BEGIN Given records

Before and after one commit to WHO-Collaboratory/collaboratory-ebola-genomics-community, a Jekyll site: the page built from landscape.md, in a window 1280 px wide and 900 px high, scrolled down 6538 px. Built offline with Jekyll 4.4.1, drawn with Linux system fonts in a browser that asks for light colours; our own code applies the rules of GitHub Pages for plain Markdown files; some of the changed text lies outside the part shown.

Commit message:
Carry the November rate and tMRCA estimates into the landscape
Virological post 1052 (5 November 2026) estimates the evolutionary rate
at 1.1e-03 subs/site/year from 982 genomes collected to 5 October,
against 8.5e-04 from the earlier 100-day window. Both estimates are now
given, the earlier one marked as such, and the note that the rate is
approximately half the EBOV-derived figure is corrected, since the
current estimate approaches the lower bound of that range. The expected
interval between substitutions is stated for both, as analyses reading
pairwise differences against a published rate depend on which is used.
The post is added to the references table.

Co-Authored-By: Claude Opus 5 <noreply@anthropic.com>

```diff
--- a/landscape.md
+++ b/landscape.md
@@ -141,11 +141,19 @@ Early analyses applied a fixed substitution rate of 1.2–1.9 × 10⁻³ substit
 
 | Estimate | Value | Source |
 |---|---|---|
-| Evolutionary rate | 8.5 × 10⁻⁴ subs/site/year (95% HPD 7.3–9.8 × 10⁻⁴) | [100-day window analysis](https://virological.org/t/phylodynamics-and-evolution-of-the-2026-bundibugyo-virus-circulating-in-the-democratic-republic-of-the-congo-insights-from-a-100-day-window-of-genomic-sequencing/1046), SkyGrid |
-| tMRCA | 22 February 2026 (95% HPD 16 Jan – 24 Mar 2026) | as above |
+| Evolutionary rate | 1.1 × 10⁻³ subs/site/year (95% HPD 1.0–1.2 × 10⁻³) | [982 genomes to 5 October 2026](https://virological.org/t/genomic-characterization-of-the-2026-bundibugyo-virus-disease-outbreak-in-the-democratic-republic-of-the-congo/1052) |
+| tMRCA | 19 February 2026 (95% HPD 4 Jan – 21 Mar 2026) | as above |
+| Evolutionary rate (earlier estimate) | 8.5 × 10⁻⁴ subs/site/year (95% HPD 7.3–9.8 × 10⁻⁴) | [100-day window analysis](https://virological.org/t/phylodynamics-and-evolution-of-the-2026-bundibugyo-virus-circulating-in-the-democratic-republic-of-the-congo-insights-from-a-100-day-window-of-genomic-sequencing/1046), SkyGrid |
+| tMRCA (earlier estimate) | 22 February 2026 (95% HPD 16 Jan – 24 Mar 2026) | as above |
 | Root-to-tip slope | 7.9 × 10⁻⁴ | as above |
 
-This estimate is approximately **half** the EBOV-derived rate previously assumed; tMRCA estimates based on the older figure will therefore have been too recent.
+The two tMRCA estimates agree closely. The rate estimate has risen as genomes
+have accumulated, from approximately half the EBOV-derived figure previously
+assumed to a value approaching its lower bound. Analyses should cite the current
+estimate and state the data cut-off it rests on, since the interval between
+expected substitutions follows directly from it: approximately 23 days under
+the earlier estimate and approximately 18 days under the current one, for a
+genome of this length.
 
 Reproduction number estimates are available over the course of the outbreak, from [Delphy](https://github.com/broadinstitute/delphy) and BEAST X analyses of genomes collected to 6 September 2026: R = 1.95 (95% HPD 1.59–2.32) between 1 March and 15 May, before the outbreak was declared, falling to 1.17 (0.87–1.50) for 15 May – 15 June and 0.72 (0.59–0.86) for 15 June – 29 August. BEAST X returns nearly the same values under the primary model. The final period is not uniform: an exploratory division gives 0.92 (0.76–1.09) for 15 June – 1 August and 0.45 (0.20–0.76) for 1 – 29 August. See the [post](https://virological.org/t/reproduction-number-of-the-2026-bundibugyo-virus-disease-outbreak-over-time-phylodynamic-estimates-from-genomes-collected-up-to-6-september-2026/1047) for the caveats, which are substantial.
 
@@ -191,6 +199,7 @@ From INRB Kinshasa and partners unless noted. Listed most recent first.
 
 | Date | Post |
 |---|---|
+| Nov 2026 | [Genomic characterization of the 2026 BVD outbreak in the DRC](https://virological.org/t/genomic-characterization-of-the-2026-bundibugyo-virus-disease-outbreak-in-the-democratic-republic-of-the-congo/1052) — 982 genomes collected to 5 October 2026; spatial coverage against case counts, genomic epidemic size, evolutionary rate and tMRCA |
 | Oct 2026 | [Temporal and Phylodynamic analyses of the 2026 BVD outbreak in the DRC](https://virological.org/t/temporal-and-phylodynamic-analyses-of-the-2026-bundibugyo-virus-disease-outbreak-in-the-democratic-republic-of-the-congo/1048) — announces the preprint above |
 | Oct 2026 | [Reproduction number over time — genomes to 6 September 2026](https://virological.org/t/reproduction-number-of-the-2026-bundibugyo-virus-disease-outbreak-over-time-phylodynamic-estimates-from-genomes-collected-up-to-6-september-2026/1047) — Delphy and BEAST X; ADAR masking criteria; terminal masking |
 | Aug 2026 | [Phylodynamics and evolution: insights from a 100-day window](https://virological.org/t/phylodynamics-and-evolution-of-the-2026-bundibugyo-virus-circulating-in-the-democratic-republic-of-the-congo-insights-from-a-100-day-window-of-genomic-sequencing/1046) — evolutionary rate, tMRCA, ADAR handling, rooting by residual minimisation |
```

END Given records
BEGIN Given records

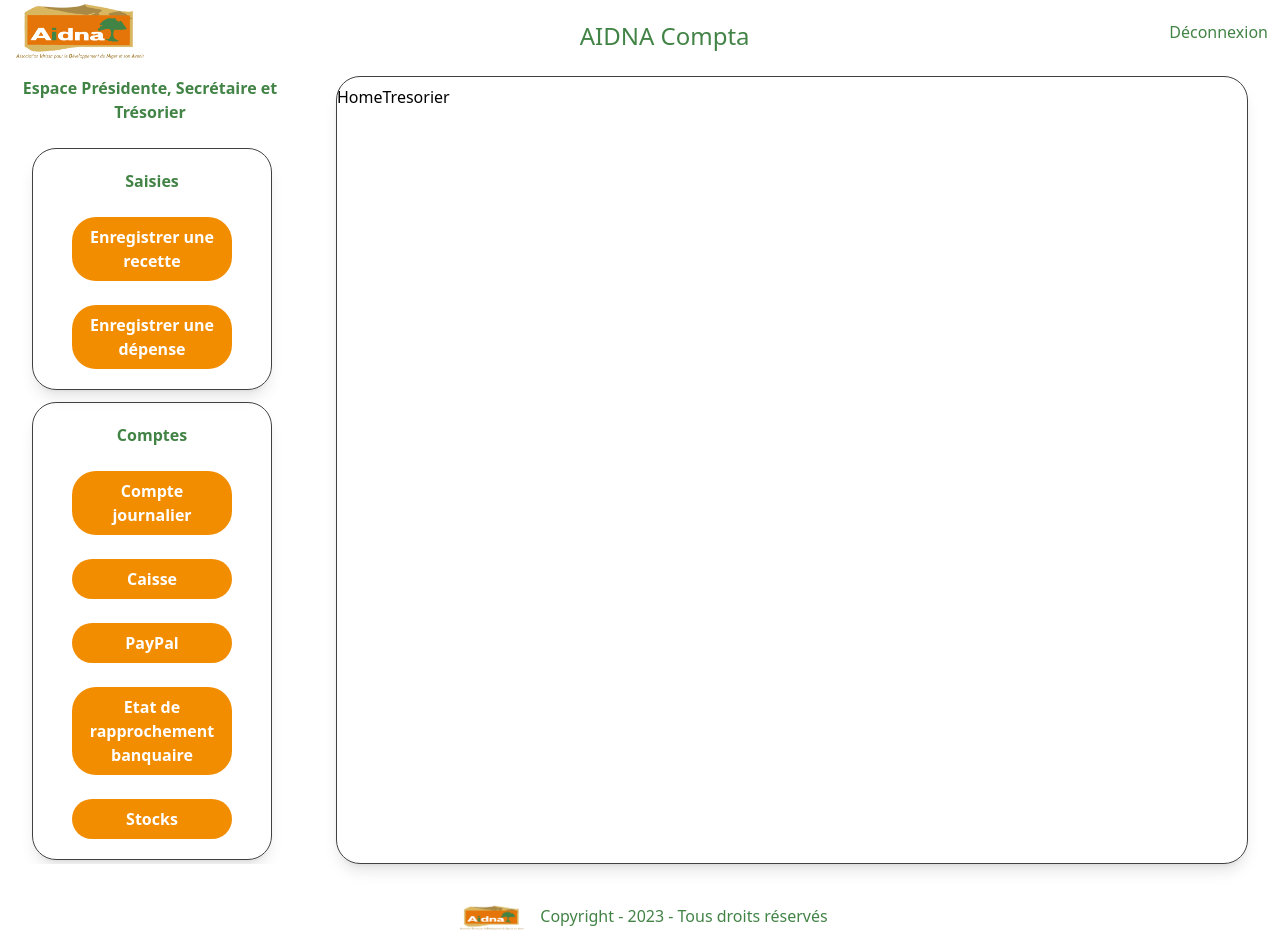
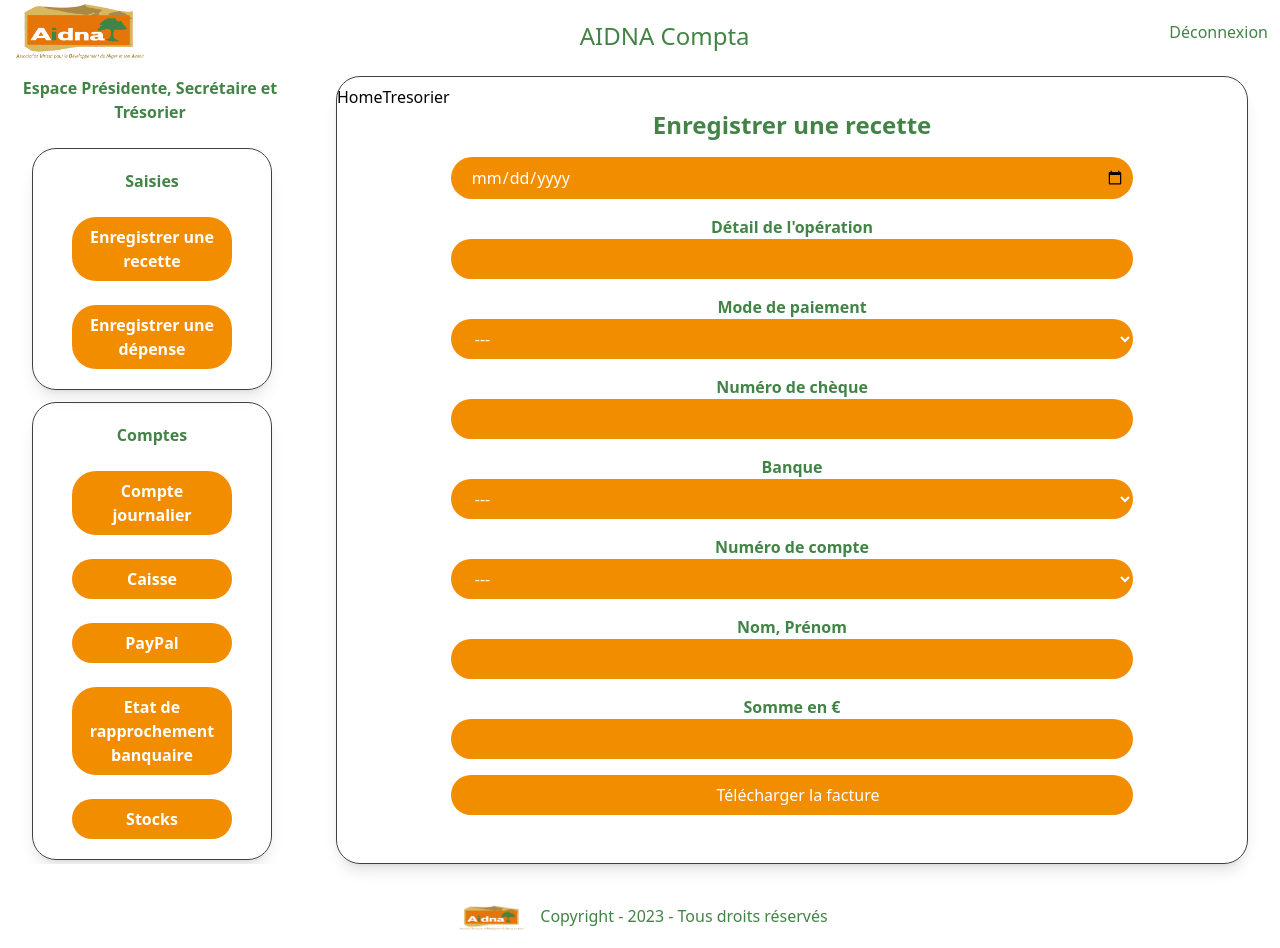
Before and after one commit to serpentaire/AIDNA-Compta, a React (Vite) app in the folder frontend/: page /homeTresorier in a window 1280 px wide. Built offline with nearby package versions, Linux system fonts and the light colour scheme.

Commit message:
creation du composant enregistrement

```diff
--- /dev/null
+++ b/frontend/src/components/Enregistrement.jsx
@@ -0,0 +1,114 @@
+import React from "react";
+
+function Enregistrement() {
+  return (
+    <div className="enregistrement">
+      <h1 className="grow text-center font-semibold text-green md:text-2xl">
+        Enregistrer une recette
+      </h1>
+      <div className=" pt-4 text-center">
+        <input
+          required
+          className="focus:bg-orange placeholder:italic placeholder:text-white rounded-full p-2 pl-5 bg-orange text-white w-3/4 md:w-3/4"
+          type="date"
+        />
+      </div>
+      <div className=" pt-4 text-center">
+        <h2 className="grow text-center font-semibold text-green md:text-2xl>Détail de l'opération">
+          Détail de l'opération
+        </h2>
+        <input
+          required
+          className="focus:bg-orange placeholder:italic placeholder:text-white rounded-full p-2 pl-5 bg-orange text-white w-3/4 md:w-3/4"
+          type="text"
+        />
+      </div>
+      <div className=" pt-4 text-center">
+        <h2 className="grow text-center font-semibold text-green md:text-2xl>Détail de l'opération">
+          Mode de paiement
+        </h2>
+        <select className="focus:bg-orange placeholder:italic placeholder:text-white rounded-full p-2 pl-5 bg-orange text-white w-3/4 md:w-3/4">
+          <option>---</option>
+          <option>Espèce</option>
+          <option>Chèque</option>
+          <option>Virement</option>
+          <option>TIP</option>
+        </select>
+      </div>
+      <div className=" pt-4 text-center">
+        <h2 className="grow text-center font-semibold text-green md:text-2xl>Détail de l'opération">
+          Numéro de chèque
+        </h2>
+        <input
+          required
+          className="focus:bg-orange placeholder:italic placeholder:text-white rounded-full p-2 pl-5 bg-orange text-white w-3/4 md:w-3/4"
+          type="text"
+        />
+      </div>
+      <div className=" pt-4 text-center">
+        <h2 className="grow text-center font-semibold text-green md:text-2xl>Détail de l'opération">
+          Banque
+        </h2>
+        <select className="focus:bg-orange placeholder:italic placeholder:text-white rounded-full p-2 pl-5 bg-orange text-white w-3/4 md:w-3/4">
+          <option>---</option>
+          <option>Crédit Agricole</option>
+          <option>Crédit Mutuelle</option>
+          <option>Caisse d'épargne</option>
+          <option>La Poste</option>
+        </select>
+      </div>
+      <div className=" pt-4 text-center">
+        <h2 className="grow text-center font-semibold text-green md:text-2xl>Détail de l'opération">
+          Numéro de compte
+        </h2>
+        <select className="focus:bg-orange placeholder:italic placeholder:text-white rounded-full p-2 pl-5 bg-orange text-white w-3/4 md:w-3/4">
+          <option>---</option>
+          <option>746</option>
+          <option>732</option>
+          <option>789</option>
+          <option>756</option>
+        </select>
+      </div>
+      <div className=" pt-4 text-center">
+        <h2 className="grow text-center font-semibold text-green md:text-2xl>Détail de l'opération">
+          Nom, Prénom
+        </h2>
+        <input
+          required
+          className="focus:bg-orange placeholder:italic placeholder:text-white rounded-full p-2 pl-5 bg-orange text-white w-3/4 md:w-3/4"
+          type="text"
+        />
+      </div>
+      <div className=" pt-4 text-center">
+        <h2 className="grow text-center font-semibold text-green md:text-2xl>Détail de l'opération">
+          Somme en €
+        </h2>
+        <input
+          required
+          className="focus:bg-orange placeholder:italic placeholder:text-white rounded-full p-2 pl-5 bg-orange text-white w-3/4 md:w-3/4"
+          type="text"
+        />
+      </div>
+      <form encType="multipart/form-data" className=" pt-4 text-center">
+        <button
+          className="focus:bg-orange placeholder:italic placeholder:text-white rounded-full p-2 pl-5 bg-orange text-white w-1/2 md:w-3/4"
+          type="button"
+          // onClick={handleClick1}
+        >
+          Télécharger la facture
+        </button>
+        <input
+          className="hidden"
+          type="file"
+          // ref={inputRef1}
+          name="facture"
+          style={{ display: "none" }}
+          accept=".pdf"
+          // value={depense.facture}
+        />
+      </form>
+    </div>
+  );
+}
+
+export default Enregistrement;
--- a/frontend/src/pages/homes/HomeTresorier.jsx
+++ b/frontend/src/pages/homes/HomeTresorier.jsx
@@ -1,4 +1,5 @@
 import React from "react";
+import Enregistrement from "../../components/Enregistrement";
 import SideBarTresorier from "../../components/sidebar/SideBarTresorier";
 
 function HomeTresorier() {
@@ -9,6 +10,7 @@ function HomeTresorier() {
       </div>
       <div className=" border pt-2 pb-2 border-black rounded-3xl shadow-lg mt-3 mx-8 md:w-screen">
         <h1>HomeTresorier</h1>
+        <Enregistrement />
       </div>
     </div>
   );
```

END Given records
BEGIN Given records

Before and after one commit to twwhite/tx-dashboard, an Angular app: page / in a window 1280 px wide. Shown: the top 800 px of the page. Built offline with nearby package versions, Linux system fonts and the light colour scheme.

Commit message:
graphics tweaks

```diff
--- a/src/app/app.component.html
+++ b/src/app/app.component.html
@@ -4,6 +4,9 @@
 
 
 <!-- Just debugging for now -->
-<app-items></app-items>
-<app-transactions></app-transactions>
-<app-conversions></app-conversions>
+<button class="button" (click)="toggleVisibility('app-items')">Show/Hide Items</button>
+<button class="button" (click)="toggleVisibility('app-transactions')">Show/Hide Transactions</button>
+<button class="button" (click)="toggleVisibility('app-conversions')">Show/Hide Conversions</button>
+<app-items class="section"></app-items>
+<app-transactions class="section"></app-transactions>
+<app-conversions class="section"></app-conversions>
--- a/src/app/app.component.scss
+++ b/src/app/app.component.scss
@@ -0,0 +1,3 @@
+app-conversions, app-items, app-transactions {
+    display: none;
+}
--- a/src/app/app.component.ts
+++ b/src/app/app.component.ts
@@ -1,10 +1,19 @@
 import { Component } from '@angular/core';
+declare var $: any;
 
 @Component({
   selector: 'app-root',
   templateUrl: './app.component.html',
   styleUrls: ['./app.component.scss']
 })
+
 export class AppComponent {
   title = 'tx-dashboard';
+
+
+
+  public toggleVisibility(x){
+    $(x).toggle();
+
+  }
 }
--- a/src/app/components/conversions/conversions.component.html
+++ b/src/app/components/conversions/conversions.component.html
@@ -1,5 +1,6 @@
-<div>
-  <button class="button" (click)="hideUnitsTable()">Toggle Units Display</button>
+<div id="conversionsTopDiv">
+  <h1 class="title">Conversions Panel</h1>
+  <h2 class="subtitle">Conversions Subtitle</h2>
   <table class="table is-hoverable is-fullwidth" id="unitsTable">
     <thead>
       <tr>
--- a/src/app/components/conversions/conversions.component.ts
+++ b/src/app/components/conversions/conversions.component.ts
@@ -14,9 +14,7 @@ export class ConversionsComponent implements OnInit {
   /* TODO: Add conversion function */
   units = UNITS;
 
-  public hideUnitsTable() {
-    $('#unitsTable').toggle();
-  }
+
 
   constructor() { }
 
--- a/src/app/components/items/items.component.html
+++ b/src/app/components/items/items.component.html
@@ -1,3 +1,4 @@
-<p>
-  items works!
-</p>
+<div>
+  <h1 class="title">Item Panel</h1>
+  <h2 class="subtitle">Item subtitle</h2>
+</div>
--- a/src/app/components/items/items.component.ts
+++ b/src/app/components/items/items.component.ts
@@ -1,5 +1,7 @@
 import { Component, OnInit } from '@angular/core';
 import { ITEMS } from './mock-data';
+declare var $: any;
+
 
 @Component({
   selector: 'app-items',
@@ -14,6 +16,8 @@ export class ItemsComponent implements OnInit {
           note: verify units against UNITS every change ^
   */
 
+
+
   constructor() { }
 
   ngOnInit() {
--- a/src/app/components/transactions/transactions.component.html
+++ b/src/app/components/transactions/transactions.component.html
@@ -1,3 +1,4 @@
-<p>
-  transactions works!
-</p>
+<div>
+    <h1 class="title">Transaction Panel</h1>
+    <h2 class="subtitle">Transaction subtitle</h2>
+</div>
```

END Given records

Please find all lines of the entries that hold the string "above" and copy them.

# Your solution:
-| tMRCA | 22 February 2026 (95% HPD 16 Jan – 24 Mar 2026) | as above |
+| tMRCA | 19 February 2026 (95% HPD 4 Jan – 21 Mar 2026) | as above |
+| tMRCA (earlier estimate) | 22 February 2026 (95% HPD 16 Jan – 24 Mar 2026) | as above |
 | Root-to-tip slope | 7.9 × 10⁻⁴ | as above |
 | Oct 2026 | [Temporal and Phylodynamic analyses of the 2026 BVD outbreak in the DRC](https://virological.org/t/temporal-and-phylodynamic-analyses-of-the-2026-bundibugyo-virus-disease-outbreak-in-the-democratic-republic-of-the-congo/1048) — announces the preprint above |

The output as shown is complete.